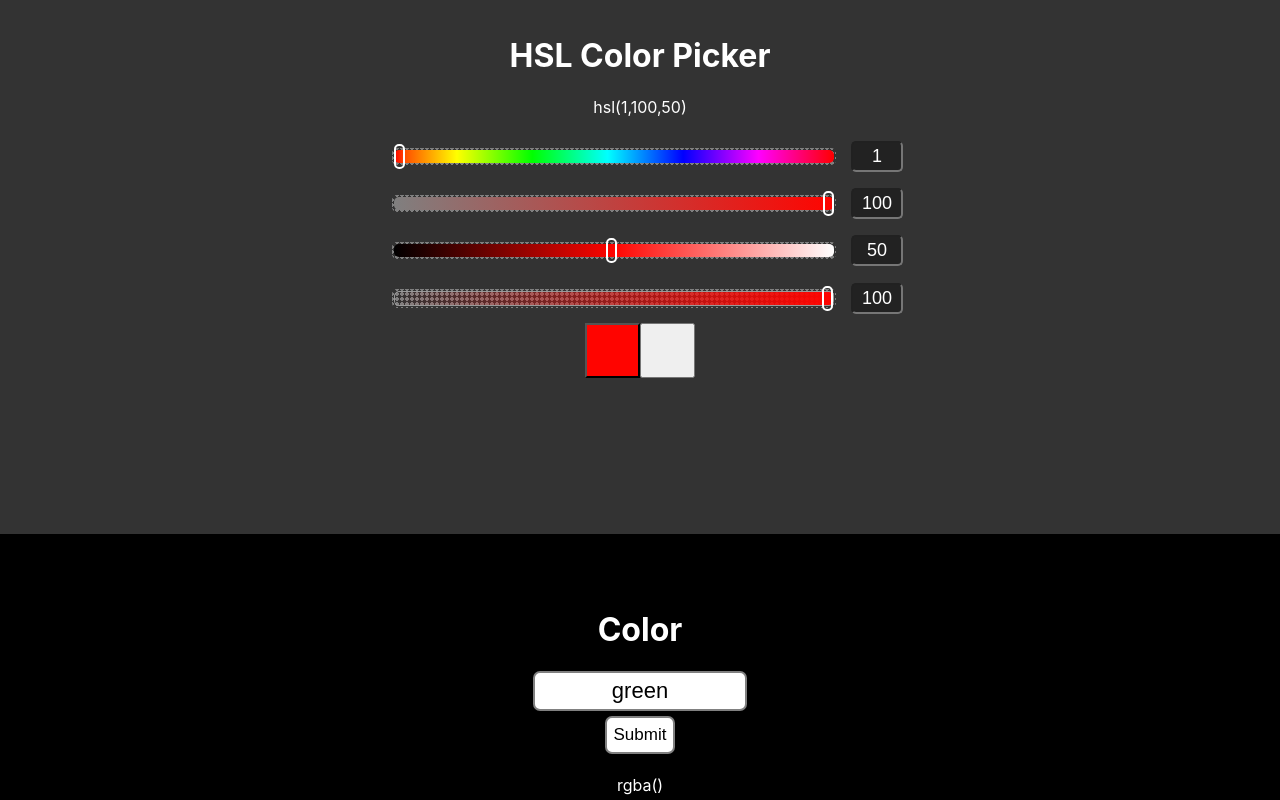
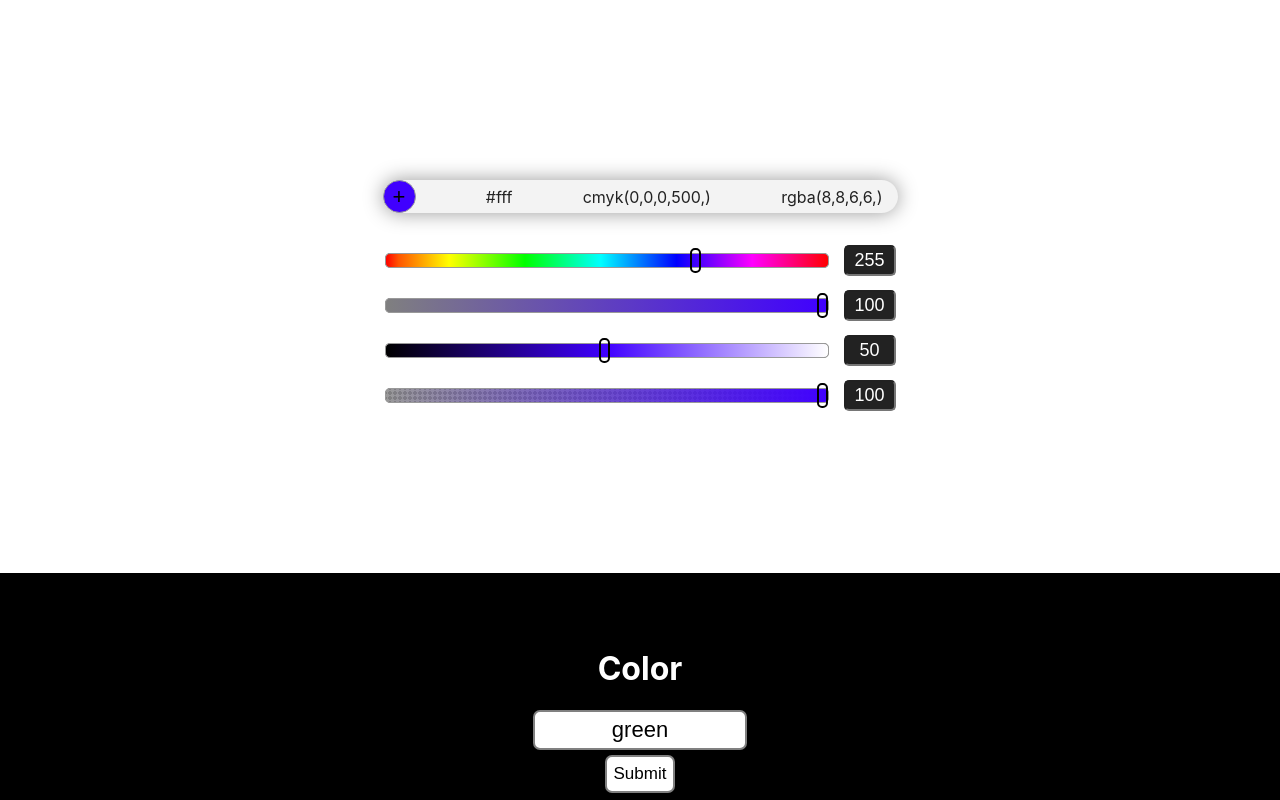
Before and after one commit to t-hoff-94/Color-Schemer, a React (Create React App) app: page / in a window 1280 px wide. Shown: the top 800 px of the page. Built offline with nearby package versions, Linux system fonts and the light colour scheme.

Commit message:
swatch header

```diff
--- a/src/App.js
+++ b/src/App.js
@@ -4,7 +4,6 @@ import SingleColor from './components/SingleColor'
 import ColorSlider from './components/ColorSlider'
 
 const ContainerStyle = styled.div`
-  background-color: #333;
   min-height: 100vh;
 `;
 
@@ -12,8 +11,8 @@ class App extends Component {
   render() {
     return (
       <ContainerStyle>
-      <ColorSlider />
-      <SingleColor />
+        <ColorSlider />
+        <SingleColor />
       </ContainerStyle>
     );
   }
--- a/src/components/ColorSlider.js
+++ b/src/components/ColorSlider.js
@@ -1,34 +1,70 @@
 import React, { Component } from 'react'
 import SliderStyles from './styles/SliderStyles'
 import Sliders from './Sliders'
-import SwatchBoxes from './SwatchBoxes'
+import SwatchInfo from './SwatchInfo'
+import chroma from 'chroma-js'
+
+function getHexCode(color) {
+  const hsla = {
+    h: color.hueValue,
+    s: color.saturationValue,
+    l: color.lightnessValue,
+    a: color.alphaValue,
+  }
+  const s = parseFloat(hsla.s) / 100;
+  const l = parseFloat(hsla.l) / 100;
+  const a = parseFloat(hsla.a) / 100;
+  const cmykColors = chroma(hsla.h, s, l, 'hsl').cmyk()
+  const hexCode = chroma(hsla.h, s, l, 'hsl').hex()
+  const rgbaColors = chroma(hsla.h, s, l, a, 'hsl').rgba()
+  return {
+    cmykColors,
+    hexCode,
+    rgbaColors
+  };
+}
 
 class ColorSlider extends Component {
   state = {
-    hueValue: 1,
+    hueValue: 255,
     saturationValue: 100,
     lightnessValue: 50,
     alphaValue: 100,
-    swatchState: 'primary',
+    modeOptions: {
+      hexCode: `#fff`,
+      cmykColors: [0,0,0,5],
+      rgbaColors: [8,8,6,6],
+    },
   }
 
   handleChange = (e) => {
     const option = e.target.name;
     const val = e.target.value;
+    const modeOptions = getHexCode(this.state);
     this.setState(()=> ({
       [option]: val,
+      modeOptions
     }));
   }
 
   render() {
     const { hueValue, saturationValue, lightnessValue, alphaValue } = this.state;
     return (
+
       <SliderStyles
         hue={hueValue}
         saturation={saturationValue}
         lightness={lightnessValue}
         alpha={alphaValue}
       >
+        <SwatchInfo
+          options={this.state.modeOptions}
+          color={{
+            h: hueValue,
+            s: saturationValue,
+            l: lightnessValue,
+            a: alphaValue,
+          }}/>
         <Sliders
           handleInput={this.handleChange}
           hueValue={hueValue}
@@ -36,13 +72,7 @@ class ColorSlider extends Component {
           lightnessValue={lightnessValue}
           alphaValue={alphaValue}
         />
-        <SwatchBoxes
-          color={{
-            h: hueValue,
-            s: saturationValue,
-            l: lightnessValue,
-            a: alphaValue,
-          }}/>
+
     </SliderStyles>
     )
   }
--- a/src/components/Sliders.js
+++ b/src/components/Sliders.js
@@ -4,8 +4,6 @@ const Sliders = props => {
   const { hueValue, saturationValue, lightnessValue, alphaValue, handleInput } = props;
   return (
     <div>
-      <h1>HSL Color Picker</h1>
-      <p>hsl({hueValue},{saturationValue},{lightnessValue})</p>
       <div className='slide-row'>
         <div className='checker-ctr'>
           <input
@@ -157,7 +155,6 @@ const Sliders = props => {
               backgroundImage: `linear-gradient(to right,
               hsla(0,0%,${lightnessValue}%, 0%) 0%,
               hsla(${hueValue},${saturationValue}%,${lightnessValue}%,100%) 100%)`,
-              border: '1px solid #999',
             }}
             type='range'
             min='1' max='100'
--- a/src/components/SwatchBoxes.js
+++ /dev/null
@@ -1,39 +0,0 @@
-import React, { Component } from 'react'
-import styled from 'styled-components'
-
-const SwatchBoxesStyles = styled.div`
-  button {
-    height: 55px;
-    width: 55px;
-  }
-`;
-
-
-
-class SwatchBoxes extends Component {
-  render() {
-    const {color: { h, s, l, a} } = this.props;
-    return (
-      <SwatchBoxesStyles>
-        <button
-          style = {{
-            background: `hsla(${h},${s}%,${l}%,${a}%)`
-          }}
-          onClick={this.props.handleClick}
-          className='swatch-box'
-        >
-        </button>
-        <button
-          style = {{
-
-          }}
-          onClick={this.props.handleClick}
-          className='swatch-box'
-        >
-        </button>
-      </SwatchBoxesStyles>
-    )
-  }
-}
-
-export default SwatchBoxes
--- /dev/null
+++ b/src/components/SwatchInfo.js
@@ -0,0 +1,57 @@
+import React, { Component } from 'react'
+import styled from 'styled-components'
+
+const SwatchInfoStyles = styled.div`
+  align-items: center;
+  background: #f3f3f3;
+  box-shadow: 0 0 20px 0px #999;
+  color: #222;
+  display: flex;
+  justify-content: space-between;
+  padding: 0 15px 0 0;
+  max-width: 500px;
+  margin: 25px auto;
+  border-radius: 25px;
+  height: 33px;;
+  button {
+    border: 1px solid #999;
+    border-radius: 50px;
+    height: 33px;
+    font-size: 22px;
+    width: 33px;
+  }
+`;
+
+
+
+class SwatchInfo extends Component {
+  render() {
+    console.log(this.props.options.rgbaColors)
+    const {color: { h, s, l, a} } = this.props;
+    return (
+      <SwatchInfoStyles>
+        <button
+          name='primaryColor'
+          style = {{
+            background: `hsla(${h},${s}%,${l}%,${a}%)`
+          }}
+          onClick={this.props.handleClick}
+          className='swatch-box'
+        >
+          &#43;
+        </button>
+          <div>
+            <p>{this.props.options.hexCode}</p>
+          </div>
+          <div>
+            <p>cmyk({this.props.options.cmykColors.map(c=> Math.round(c * 100) +',')})</p>
+          </div>
+          <div>
+            <p>rgba({this.props.options.rgbaColors.map(c => c+',')})</p>
+          </div>
+      </SwatchInfoStyles>
+    )
+  }
+}
+
+export default SwatchInfo
--- a/src/components/styles/SliderStyles.js
+++ b/src/components/styles/SliderStyles.js
@@ -2,7 +2,7 @@ import styled from 'styled-components'
 
 const SliderStyles = styled.div`
 color: #fff;
-padding: 15px 15px 155px 15px;
+padding: 155px 15px 155px 15px;
 text-align: center;
 
 .slider {
@@ -21,7 +21,8 @@ text-align: center;
 .slider::-webkit-slider-thumb {
   -webkit-appearance: none;
   appearance: none;
-  border: 2px solid #fff;
+  background: rgba(0,0,0,0);
+  border: 2px solid #000;
   border-radius: 5px;
   width: 11px;
   height: 25px;
@@ -35,13 +36,17 @@ text-align: center;
   cursor: pointer;
 }
 .checker-ctr {
+  background: #999;
   background-image: linear-gradient(45deg, #808080 25%, transparent 25%), linear-gradient(-45deg, #808080 25%, transparent 25%), linear-gradient(45deg, transparent 75%, #808080 75%), linear-gradient(-45deg, transparent 75%, #808080 75%);
   background-size: 5px 5px;
   border-radius: 5px;
-  ${'' /* background: yellow; */}
   display: flex;
-  margin: 15px;
+  margin: 15px 15px 15px 0;
   width: 444px;
+  input {
+    border: 1px solid #999;
+    margin: 0;
+  }
 }
 .slide-row {
   display: flex;
```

# # # # #

== Your goal ==
Please give the number of lines in the listing that include "parseFloat", with nothing else.

== Task result ==
3